Find every line with the string "edited" in the material below and copy it.

+ + +

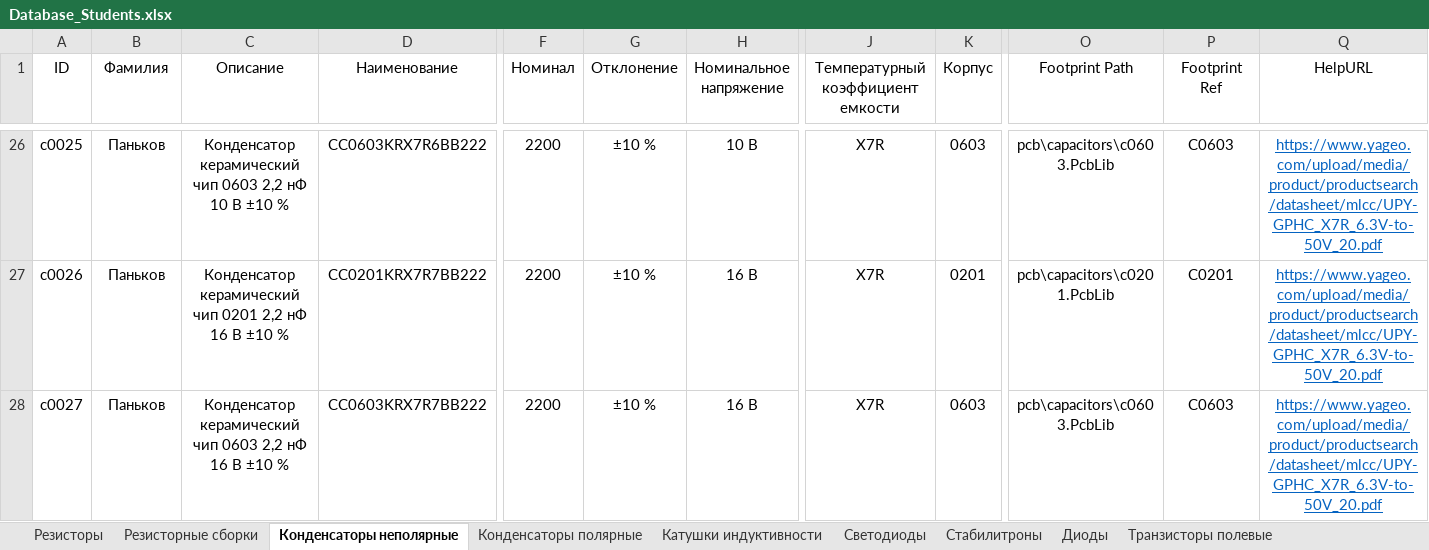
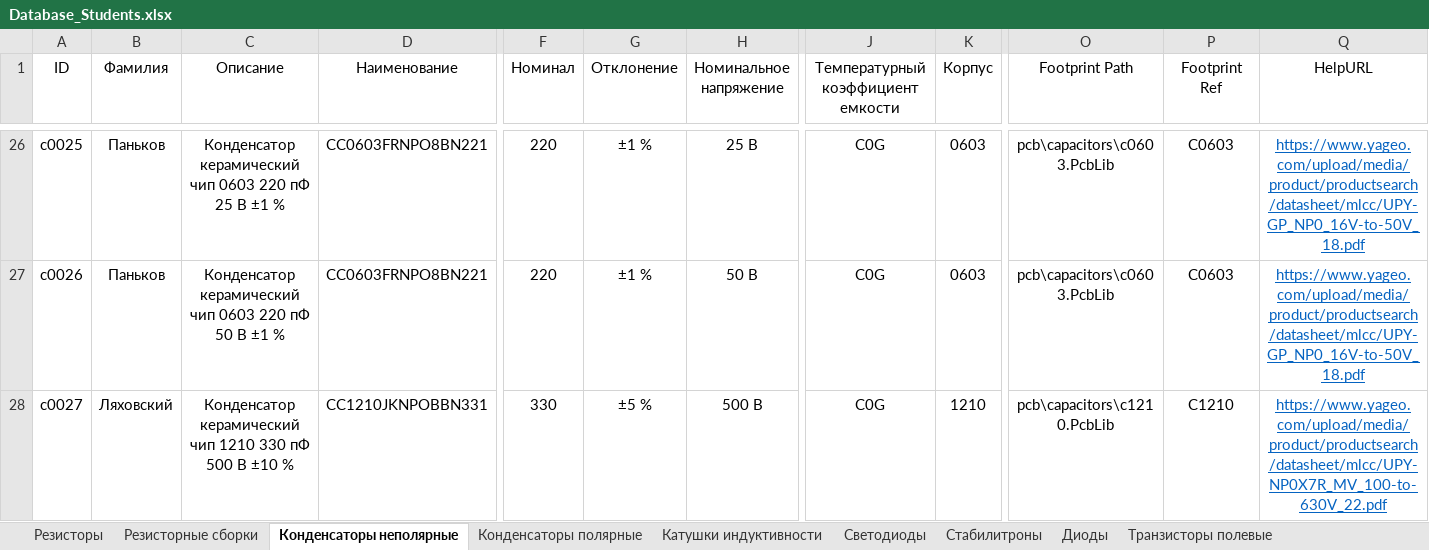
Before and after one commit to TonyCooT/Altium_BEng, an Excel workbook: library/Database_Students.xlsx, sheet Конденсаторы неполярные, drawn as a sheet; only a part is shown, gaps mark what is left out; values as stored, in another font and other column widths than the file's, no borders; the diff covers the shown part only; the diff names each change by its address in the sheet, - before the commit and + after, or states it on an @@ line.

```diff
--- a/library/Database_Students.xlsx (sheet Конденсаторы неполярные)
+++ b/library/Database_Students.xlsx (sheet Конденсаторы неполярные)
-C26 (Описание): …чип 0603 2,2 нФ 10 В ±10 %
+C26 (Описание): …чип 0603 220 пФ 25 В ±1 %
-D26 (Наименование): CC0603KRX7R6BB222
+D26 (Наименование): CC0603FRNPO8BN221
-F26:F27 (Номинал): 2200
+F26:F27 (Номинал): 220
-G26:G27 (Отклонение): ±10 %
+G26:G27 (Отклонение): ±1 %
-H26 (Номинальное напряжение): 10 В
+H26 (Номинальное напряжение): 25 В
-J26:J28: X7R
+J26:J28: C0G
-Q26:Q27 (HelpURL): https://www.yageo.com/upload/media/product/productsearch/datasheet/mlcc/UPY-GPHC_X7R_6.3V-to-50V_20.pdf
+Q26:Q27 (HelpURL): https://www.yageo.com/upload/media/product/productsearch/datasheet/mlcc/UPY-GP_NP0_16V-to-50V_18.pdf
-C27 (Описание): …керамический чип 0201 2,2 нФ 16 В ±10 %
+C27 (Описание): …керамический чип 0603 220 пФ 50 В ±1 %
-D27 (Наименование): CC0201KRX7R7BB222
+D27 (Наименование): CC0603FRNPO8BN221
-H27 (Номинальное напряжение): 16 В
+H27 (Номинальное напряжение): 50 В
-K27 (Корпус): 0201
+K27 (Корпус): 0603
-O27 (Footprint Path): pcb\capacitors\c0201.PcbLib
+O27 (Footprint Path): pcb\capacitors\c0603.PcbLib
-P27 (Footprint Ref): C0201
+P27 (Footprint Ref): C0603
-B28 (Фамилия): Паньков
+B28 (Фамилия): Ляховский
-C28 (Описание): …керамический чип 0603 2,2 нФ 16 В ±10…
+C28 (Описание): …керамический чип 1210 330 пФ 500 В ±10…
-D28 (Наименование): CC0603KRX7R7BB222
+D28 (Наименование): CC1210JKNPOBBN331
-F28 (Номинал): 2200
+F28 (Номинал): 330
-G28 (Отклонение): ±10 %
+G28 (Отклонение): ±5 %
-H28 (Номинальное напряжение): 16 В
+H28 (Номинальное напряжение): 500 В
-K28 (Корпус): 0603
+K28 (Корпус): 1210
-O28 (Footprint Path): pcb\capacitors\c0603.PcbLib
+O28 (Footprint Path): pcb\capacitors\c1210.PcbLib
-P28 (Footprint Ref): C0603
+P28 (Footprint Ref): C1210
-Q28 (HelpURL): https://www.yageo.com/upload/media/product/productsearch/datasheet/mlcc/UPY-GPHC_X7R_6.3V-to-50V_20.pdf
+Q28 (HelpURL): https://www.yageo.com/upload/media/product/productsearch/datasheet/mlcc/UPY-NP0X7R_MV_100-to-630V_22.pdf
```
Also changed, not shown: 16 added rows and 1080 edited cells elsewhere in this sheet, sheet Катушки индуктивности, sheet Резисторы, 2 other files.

+ + +

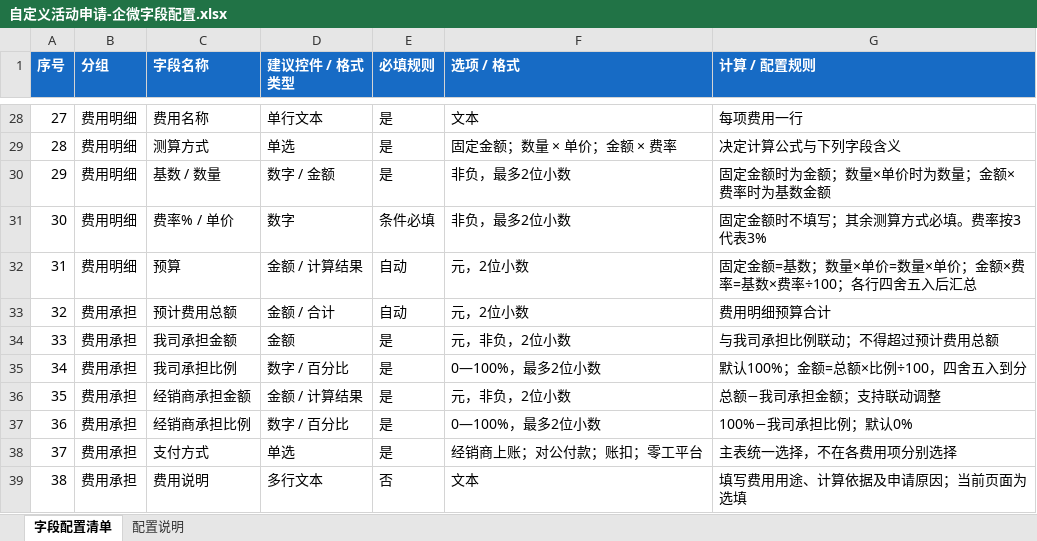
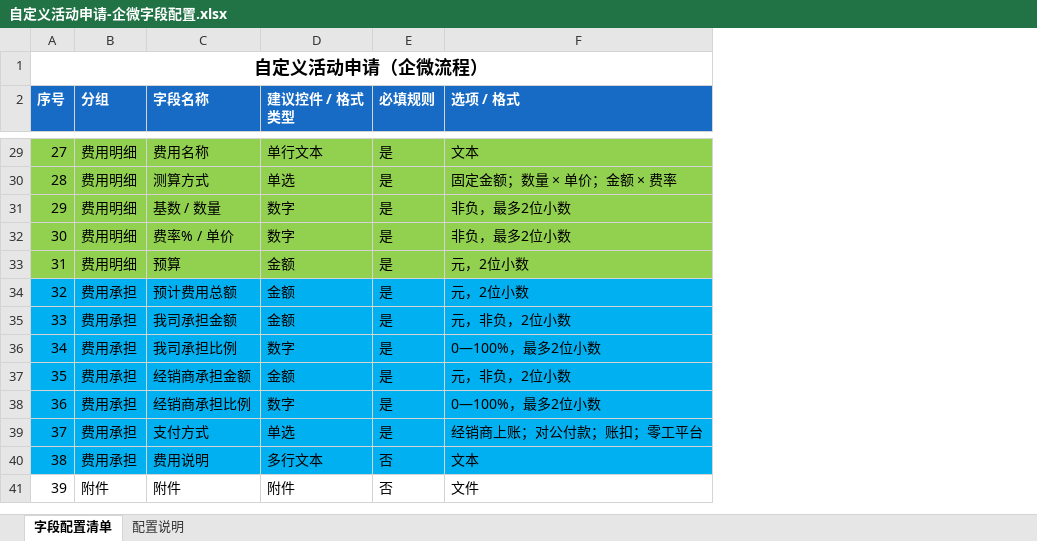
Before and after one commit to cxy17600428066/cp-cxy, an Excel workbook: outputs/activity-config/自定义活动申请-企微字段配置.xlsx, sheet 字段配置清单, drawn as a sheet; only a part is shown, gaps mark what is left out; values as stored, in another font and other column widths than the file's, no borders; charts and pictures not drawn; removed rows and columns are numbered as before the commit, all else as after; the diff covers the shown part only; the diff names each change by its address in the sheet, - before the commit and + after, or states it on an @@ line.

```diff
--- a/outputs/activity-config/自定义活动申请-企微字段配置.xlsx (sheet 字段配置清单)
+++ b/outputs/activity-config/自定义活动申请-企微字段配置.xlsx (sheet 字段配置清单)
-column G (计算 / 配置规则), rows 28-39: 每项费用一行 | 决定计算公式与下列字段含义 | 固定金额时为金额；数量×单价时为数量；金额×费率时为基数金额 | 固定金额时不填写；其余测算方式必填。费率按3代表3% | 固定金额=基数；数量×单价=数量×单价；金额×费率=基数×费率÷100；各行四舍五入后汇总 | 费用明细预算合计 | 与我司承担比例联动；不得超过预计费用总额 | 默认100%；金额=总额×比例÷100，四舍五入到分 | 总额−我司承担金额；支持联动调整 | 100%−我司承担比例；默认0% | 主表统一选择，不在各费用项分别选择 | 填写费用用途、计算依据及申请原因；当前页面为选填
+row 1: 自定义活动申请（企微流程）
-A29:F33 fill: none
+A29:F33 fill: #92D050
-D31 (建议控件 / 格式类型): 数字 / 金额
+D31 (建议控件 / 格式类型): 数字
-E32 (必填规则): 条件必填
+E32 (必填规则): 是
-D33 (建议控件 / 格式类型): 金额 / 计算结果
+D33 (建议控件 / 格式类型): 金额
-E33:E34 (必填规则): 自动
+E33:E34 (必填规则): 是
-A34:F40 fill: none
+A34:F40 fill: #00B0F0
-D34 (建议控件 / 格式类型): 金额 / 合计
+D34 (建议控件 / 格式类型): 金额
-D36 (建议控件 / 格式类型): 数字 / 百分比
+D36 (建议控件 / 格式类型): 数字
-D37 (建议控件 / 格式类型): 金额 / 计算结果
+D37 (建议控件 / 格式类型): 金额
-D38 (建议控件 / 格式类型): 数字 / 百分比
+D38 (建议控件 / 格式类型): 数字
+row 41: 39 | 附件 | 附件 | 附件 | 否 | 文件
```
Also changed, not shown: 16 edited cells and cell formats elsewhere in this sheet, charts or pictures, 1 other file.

+ + +

▸ **ANSWER SPACE**:
Also changed, not shown: 16 added rows and 1080 edited cells elsewhere in this sheet, sheet Катушки индуктивности, sheet Резисторы, 2 other files.
Also changed, not shown: 16 edited cells and cell formats elsewhere in this sheet, charts or pictures, 1 other file.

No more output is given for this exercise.